Canadian Research Institute for Law and the Family
Wikibooks are websites built on the MediaWiki platform, an open-source application that powers websites such as Wikipedia, Scholarpedia and the notorious WikiLeaks. Wikibooks are agile and highly adaptable, and are normally used to present large amounts of text from multiple authors in a digestible, easily accessible format. Clicklaw, a public legal education web resource run by Courthouse Libraries BC, has adapted the wikibook concept to provide plain language legal information to the public.
Unlike most MediaWiki websites that allow any user to add and revise content, Clicklaw Wikibooks use a unique development model in which potential contributors are screened by the Clicklaw Wikibooks team before being given editorial privileges. This collaborative approach allows several lawyers to contribute content and ensures that the task of maintaining and updating the material is not overly burdensome for any one individual.
In 2013, Clicklaw added JP Boyd on Family Law to its collection of wikibooks. The resource offers more than 120 webpages of substantive legal information, about 500 definitions of common legal words and phrases, links to hundreds of key government and non-government resources, and more than 100 downloadable forms for the British Columbia Supreme and Provincial Courts.
The Canadian Research Institute for Law and the Family has just released the findings of the first phase of its evaluation of JP Boyd on Family Law, conducted with funding from the Law Foundation of British Columbia and Courthouse Libraries BC. The evaluation used data from several sources to assess the use and usefulness of the wikibook, including: a pop-up survey completed by 546 users of the website; a follow-up survey of 142 users administered one week after completing the pop-up; and website traffic information generated by Google Analytics.

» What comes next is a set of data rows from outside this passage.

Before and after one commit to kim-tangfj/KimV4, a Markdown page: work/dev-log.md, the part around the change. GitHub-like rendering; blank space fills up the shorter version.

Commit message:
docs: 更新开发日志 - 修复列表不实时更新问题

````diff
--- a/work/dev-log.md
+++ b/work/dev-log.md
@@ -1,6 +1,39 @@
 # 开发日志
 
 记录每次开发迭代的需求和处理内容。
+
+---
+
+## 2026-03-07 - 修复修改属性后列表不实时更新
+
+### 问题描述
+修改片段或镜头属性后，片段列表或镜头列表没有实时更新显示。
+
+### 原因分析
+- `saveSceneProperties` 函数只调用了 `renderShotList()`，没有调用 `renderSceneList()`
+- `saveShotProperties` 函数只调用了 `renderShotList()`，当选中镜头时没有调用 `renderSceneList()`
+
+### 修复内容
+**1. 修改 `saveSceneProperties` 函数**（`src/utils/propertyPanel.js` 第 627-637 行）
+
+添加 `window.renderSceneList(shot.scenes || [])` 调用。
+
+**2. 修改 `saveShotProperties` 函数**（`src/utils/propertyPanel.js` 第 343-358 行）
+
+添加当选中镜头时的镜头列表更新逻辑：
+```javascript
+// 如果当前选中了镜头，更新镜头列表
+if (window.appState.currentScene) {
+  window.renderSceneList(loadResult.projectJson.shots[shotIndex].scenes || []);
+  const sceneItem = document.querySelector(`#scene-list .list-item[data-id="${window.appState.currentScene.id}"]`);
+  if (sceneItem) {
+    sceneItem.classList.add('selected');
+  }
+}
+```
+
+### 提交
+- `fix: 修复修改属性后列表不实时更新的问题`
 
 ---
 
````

During the five-month data collection period, an estimated 63,000 users accessed the wikibook. Our evaluation showed that users consider the wikibook to be a highly informative resource. It is used both by members of the public and legal professionals, and many users had accessed the site on more than one occasion. Most users said that the wikibook is easy to use, they knew more after visiting the wikibook than they had before, and they would recommend the wikibook to others. Almost all users found the wikibook useful, agreed that they were able to find the information they needed quickly and easily, and were able to understand that information.
When asked what they liked best about the wikibook, the most common responses were that the website is easy to navigate, easy to understand, and very informative. When asked what they liked least about the wikibook, the most common comments were that, despite the significant breadth of the resource, it did not have the information they were looking for or the information they found was not presented in sufficient depth.

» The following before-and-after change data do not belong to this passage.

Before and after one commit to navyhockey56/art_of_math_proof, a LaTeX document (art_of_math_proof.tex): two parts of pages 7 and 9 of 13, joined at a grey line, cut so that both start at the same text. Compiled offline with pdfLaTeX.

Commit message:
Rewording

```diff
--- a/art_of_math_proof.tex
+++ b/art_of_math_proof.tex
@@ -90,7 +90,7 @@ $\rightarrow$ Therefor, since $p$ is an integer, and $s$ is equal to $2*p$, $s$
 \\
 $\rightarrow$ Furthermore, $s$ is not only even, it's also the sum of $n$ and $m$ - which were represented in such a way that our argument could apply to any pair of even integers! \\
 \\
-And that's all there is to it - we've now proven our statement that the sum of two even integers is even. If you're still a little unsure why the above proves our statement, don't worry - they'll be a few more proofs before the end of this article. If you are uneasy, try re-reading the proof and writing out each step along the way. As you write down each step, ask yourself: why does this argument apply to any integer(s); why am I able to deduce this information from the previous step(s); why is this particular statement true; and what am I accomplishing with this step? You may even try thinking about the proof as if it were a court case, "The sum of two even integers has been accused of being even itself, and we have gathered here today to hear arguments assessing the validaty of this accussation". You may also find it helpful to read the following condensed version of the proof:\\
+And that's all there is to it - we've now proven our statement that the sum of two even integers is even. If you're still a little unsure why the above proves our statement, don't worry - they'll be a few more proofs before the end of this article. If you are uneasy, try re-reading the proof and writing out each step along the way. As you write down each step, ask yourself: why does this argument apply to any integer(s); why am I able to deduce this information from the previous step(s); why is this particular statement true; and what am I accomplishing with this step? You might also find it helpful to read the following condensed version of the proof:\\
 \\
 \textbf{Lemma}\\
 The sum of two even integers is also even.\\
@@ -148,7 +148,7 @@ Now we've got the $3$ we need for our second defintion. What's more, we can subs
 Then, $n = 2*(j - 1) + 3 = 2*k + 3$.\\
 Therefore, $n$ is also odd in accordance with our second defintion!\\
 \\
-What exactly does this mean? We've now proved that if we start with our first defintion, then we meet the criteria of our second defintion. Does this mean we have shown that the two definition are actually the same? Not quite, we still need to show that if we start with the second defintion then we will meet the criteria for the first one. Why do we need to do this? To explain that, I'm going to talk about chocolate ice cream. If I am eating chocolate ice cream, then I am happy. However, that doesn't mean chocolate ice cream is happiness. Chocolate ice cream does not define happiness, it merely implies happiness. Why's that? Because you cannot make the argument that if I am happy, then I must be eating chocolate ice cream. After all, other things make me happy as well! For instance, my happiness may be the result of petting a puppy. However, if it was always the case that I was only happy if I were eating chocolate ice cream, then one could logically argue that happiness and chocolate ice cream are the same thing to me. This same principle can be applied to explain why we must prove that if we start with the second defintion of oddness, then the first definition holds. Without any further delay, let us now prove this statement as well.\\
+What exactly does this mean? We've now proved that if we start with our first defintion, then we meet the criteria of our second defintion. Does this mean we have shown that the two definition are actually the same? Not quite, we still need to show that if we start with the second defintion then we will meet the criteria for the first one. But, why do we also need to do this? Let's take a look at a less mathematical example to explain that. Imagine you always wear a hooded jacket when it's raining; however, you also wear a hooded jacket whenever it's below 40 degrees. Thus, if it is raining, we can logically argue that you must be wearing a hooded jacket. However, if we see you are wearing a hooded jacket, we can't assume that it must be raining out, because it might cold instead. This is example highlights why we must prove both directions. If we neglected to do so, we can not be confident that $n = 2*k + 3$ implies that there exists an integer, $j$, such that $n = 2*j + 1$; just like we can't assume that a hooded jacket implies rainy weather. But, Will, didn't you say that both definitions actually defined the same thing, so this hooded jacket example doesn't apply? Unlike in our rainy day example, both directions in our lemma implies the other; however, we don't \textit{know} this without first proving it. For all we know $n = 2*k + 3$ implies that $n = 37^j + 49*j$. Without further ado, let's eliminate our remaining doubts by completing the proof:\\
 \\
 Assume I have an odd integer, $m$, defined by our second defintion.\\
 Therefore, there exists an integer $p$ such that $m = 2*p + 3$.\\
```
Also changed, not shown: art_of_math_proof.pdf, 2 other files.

Interestingly, only one-third of users who said that they were currently dealing with a legal problem said that they had a lawyer. Most users with a legal problem said that the information in the wikibook helped them to deal with their problem and that the information would help them in the future. Further, our findings suggest that the wikibook is being used by a large number self-represented litigants, as well as residents in smaller communities where access to legal information may be limited.

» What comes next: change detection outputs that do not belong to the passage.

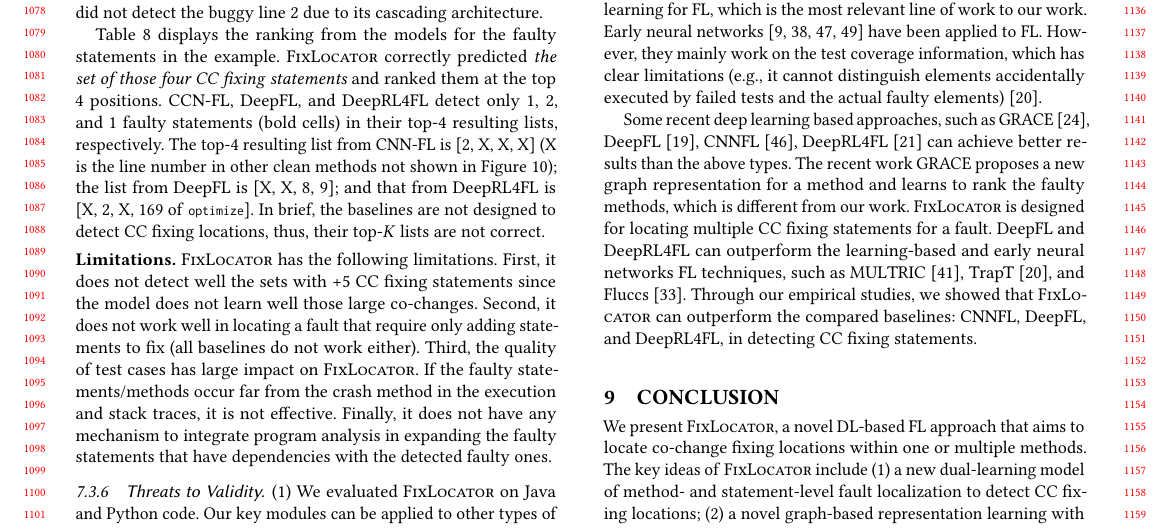
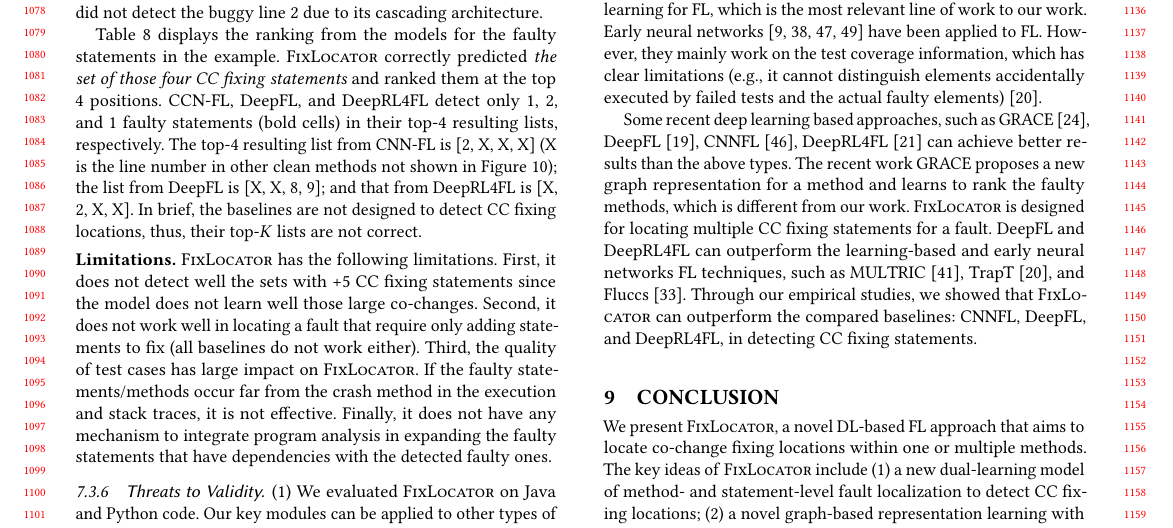
Before and after one commit to tien-n-nguyen/fixlocator, a LaTeX paper (icse22.tex, which reads sections/discussions.tex): part of page 10 of 12, cut so that both start at the same text. Compiled offline with pdfLaTeX.

Commit message:
removed 169 of optimize

```diff
--- a/sections/discussions.tex
+++ b/sections/discussions.tex
@@ -84,6 +84,7 @@ faulty statements (bold cells) in their top-4 resulting lists,
 respectively. The top-4 resulting list from CNN-FL is [2, X, X, X] (X
 is the line number in other clean methods not shown in
 Figure~\ref{example}); the list from DeepFL is [X, X, 8, 9]; and that
-from DeepRL4FL is [X, 2, X, 169 of \code{optimize}]. In brief, the
+from DeepRL4FL is [X, 2, X, X].
+In brief, the
 baselines are not designed to detect CC fixing locations, thus,
 their top-$K$ lists are not~correct.
```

The second phase of our evaluation is currently underway and is examining the long-term usefulness of the wikibook. This study will look at whether the information users found in the wikibook actually helped them to resolve their current legal problem, and whether it provided them with the capacity to identify and deal with new legal issues.
The extremely positive findings of the evaluation support the continued use and further expansion of this innovative model of public legal education delivery. Users of the wikibook considered it to be an authoritative and reliable resource, and the fact that the material can be copied, saved and reused at no cost makes it an extremely affordable and portable educational tool. Other jurisdictions should give serious thought to adopting this model for the delivery of public legal education.